Professors Wildenthal and Semeraro Debate NLRB v Noel Canning
August 15, 2014
Thomas Jefferson School of Law Professors and Stanford Law Alumni Bryan Wildenthal and Steven Semeraro, furthered Constitutional debate on The Originalism Blog following publication of a New York Times editorial on the Supreme Court’s holding in NLRB v Noel Canning.
Professor Wildenthal, whose scholarly works largely focus on constitutional law and history, describes the holding as a, “narrow ruling agreed upon unanimously by all 9 Justices, that a president cannot simply unilaterally override the Senate’s own position that it has remained in session (albeit “pro forma”) in order to block a presidential “recess appointment” (bypassing Senate confirmation).”
“The more fundamental issues decided in this case go to broader issues of the President’s recess-appointment powers,” Wildenthal explained. “They may have somewhat limited practical significance, since the Court upheld the Senate’s ability to block such appointments by staying in “pro forma session,” but they are still inherently important and for what they say about the Justices’s competing views and uses (or misuses) of history.”
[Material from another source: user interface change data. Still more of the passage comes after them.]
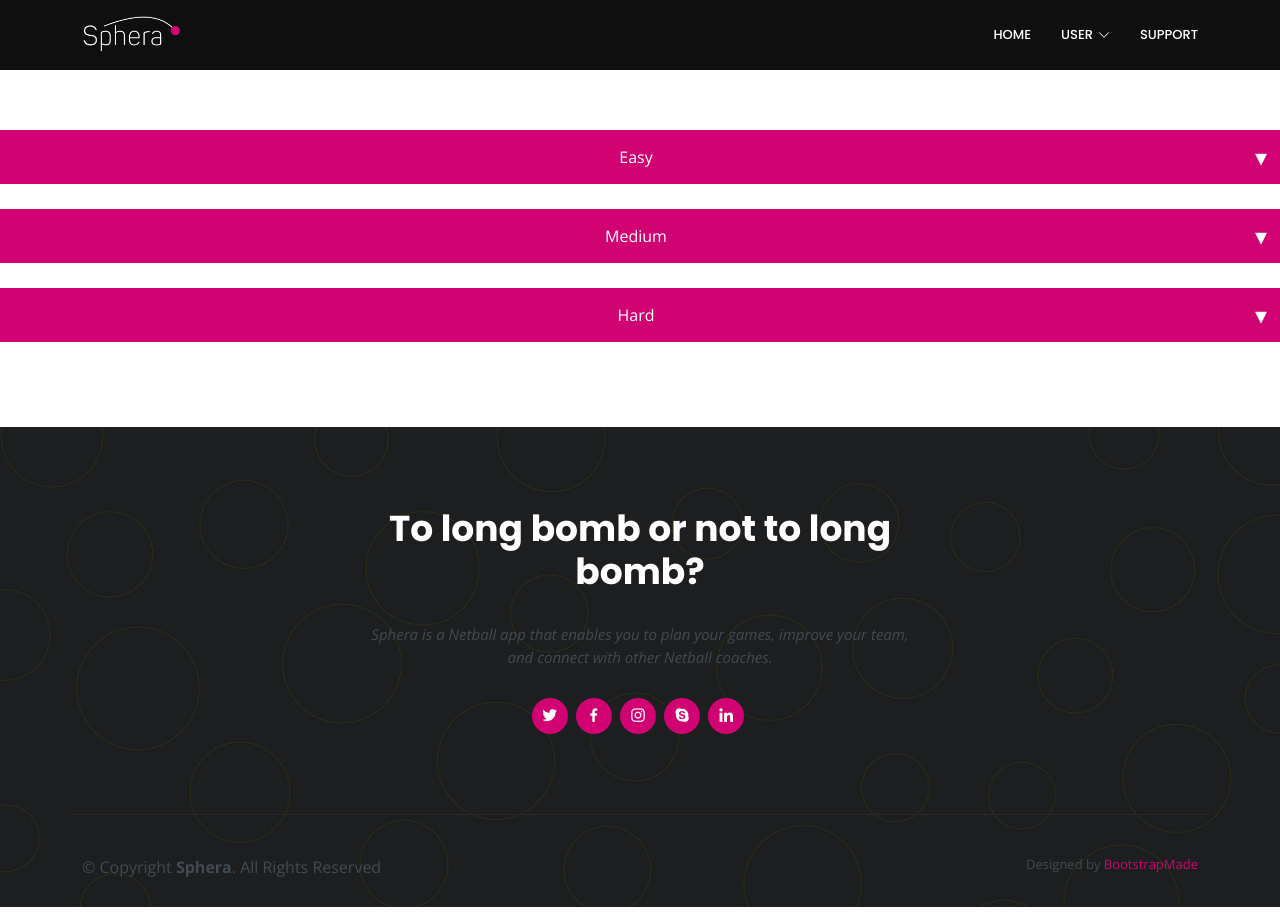
After one commit to bu5to/SOFT7003-G2, a Flask app: page /techniques in a window 1280 px wide. The commit adds this page. Run offline with Flask 2, Linux system fonts and the light colour scheme; parts of the project's set-up code (start-up, migrations or seed data) failed here and were passed over; some libraries are stand-ins or nearby versions.

Commit message:
Common Techniques
Techniques page. Includes a new path in the wsgi file, and I have added a link on the post login nav bar.

```diff
--- a/static/css/style.css
+++ b/static/css/style.css
@@ -1599,3 +1599,37 @@
     font-size: 2.25rem;
   }
 }
+
+/*Common techniques page*/
+.accordian-button{
+  width: 100%;
+  display: block;
+  padding: 15px;
+  margin-bottom: 25px;
+  cursor: pointer;
+  border: none;
+  outline: none;
+  background-color: #d10373;
+  color: white;
+  transition: background 0.2s;
+}
+
+.accordian-button::after{
+  content: '\25be';
+  float: right;
+  transform: scale(1.5);
+}
+.accordian-button--active{
+  background-color: #ee0585;
+}
+.accordian-button--active::after{
+  content: '\25b4';
+}
+.accordian-content{
+  overflow: hidden;
+  max-height: 0;
+  transition: max-height 0.2s;
+  padding: 0 15px;
+  font-family: "Open sans", sans-serif;
+  background-color: white;
+}
--- a/static/js/main.js
+++ b/static/js/main.js
@@ -278,4 +278,16 @@
     });
   }
  */
+/*Accordian*/
+  document.querySelectorAll(".accordian-button").forEach (button => {
+    button.addEventListener('click', () =>{
+      const accordianContent = button.nextElementSibling;
+      button.classList.toggle('accordian-button--active');
+      if(button.classList.contains('accordian-button--active')){
+        accordianContent.style.maxHeight = accordianContent.scrollHeight + 'px';
+      }else{
+        accordianContent.style.maxHeight = 0;
+      }
+    });
+  });
 })();
--- a/templates/base.html
+++ b/templates/base.html
@@ -69,6 +69,7 @@
                 <li><a class="nav-link scrollto" href="{{ url_for('index') }}">Home</a></li>
                 {% if current_user.is_authenticated %}
                 <li><a class="nav-link scrollto" href="{{ url_for('about') }}">Court Planner</a></li>
+                <li><a "nav-link scrollto" href="{{ url_for('techniques') }}">Techniques</a></li>
                 <li class="dropdown"><a class="nav-link scrollto" href="{{ url_for('trainingplans') }}">Training Plans
                     <i class="bi bi-chevron-down"></i></a>
                     <ul>
--- /dev/null
+++ b/templates/techniques.html
@@ -0,0 +1,21 @@
+{% extends "base.html" %}
+{% block title %}common-training-techniques{% endblock %}
+
+{% block content %}
+    <section class="technique-cotnainers">
+        <div class="accordian">
+            <button class="accordian-button">Easy</button>
+            <div class="accordian-content">
+                <p>Lorem Ipsum</p>
+            </div>
+            <button class="accordian-button">Medium</button>
+            <div class="accordian-content">
+                <p>Lorem Ipsum</p>
+            </div>
+            <button class="accordian-button">Hard</button>
+            <div class="accordian-content">
+                <p>Hello team</p>
+            </div>
+        </div>
+    </section>
+{% endblock %}
--- a/wsgi.py
+++ b/wsgi.py
@@ -94,6 +94,9 @@
 def team():
     return render_template('team.html')
 
+@app.route("/techniques")
+def techniques():
+    return render_template('techniques.html')
 
 @app.route("/contact")
 def contact():
@@ -183,4 +186,4 @@
 
 if __name__ == '__main__':
     create_tables()
-    app.run(debug == True)
+    app.run(debu == True)
```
Wildenthal added, “Like Justice Scalia, I also can conceive of no sane constitutional theory under which this evidence of ‘historical practice’—which is actually evidence of a long-simmering inter-branch conflict—would require us to defer to the views of the Executive Branch.”
Professor Semeraro, Book Review Editor of the American Journal of Legal History, pointed out that, “Although the recess appointment clause should not empower a President to routinely avoid Senate input on appointments, it should enable the President make the appointments necessary to enable the government to do its work within a reasonable period of time whether the Senate acts irresponsibly by (1) calling an unreasonably long recess to delay the appointment; or (2) refusing to provide advice and consent and holding phony sessions to pretend that no recess has occurred.”
“I would criticize the majority opinion for failing to follow through on its initially correct interpretation of the clause by excluding “political disagreement” as a potential justification for a recess appointment. Overwhelmingly, political disagreement has been the reason for recess appointments,” Semeraro continued.
In response Wildenthal explained, “The Constitution clearly and explicitly provides both the Senate and President with certain raw powers, and simply because one side or the other acts childishly in “abusing” such powers (i.e., using them in a way that infuriates the other side), I do not think we have established that the Constitution has been violated. The power to give “consent” includes the power to deny it — for any reason, and I do not see how the Constitution validates certain reasons and rules off limits other reasons that a President or a Supreme Court may assess as not worthy or “serious” or “responsible” enough.”
“Bryan Wildenthal makes an unassailable case for a narrow recess appointment power if one believes that the goal of constitutional analysis should be to determine the meaning of the Constitution’s words in the sense of what an educated reader in 1791 would have thought that the words meant as applied to then-contemporary issues,” Semeraro admits.
“I disagree with his method because I don’t think that it can be justified,” said Semeraro. “Original meaning analysis most plausibly rests on the notion that the Constitution was ratified through a democratic process, and we should therefore interpret it to mean what those who voted to ratify it thought that it meant when they cast their ballots,” Semeraro explained. “Presumably, ratifying voters thought that the words meant what dictionaries of the day defined them to mean. At that level of generality, original meaning interpretation sounds reasonable. But if one focuses more specifically on what ratifying voters may have thought, original meaning analysis strikes me as either unjustifiable or indistinguishable from living constitutionalism.”
“Living constitutionalism, as I understand it, is thus the application of what thoughtful ratifying voters would have anticipated. It has little to do with the notion that the Constitution is old and outdated. It rests on the notion that even one day after ratification, issues would arise on which the Constitution’s words may apply, but that neither the drafters nor the ratifying voters would have anticipated. For a living constitutionalist, those issues should be resolved by determining how the principles embodied in the Constitution could best be applied to new questions,” Semeraro concluded.
The complete text may be found at The Originalism Blog, a publication by the Center for the Study of Constitutional Originalism at the University Of San Diego School Of Law.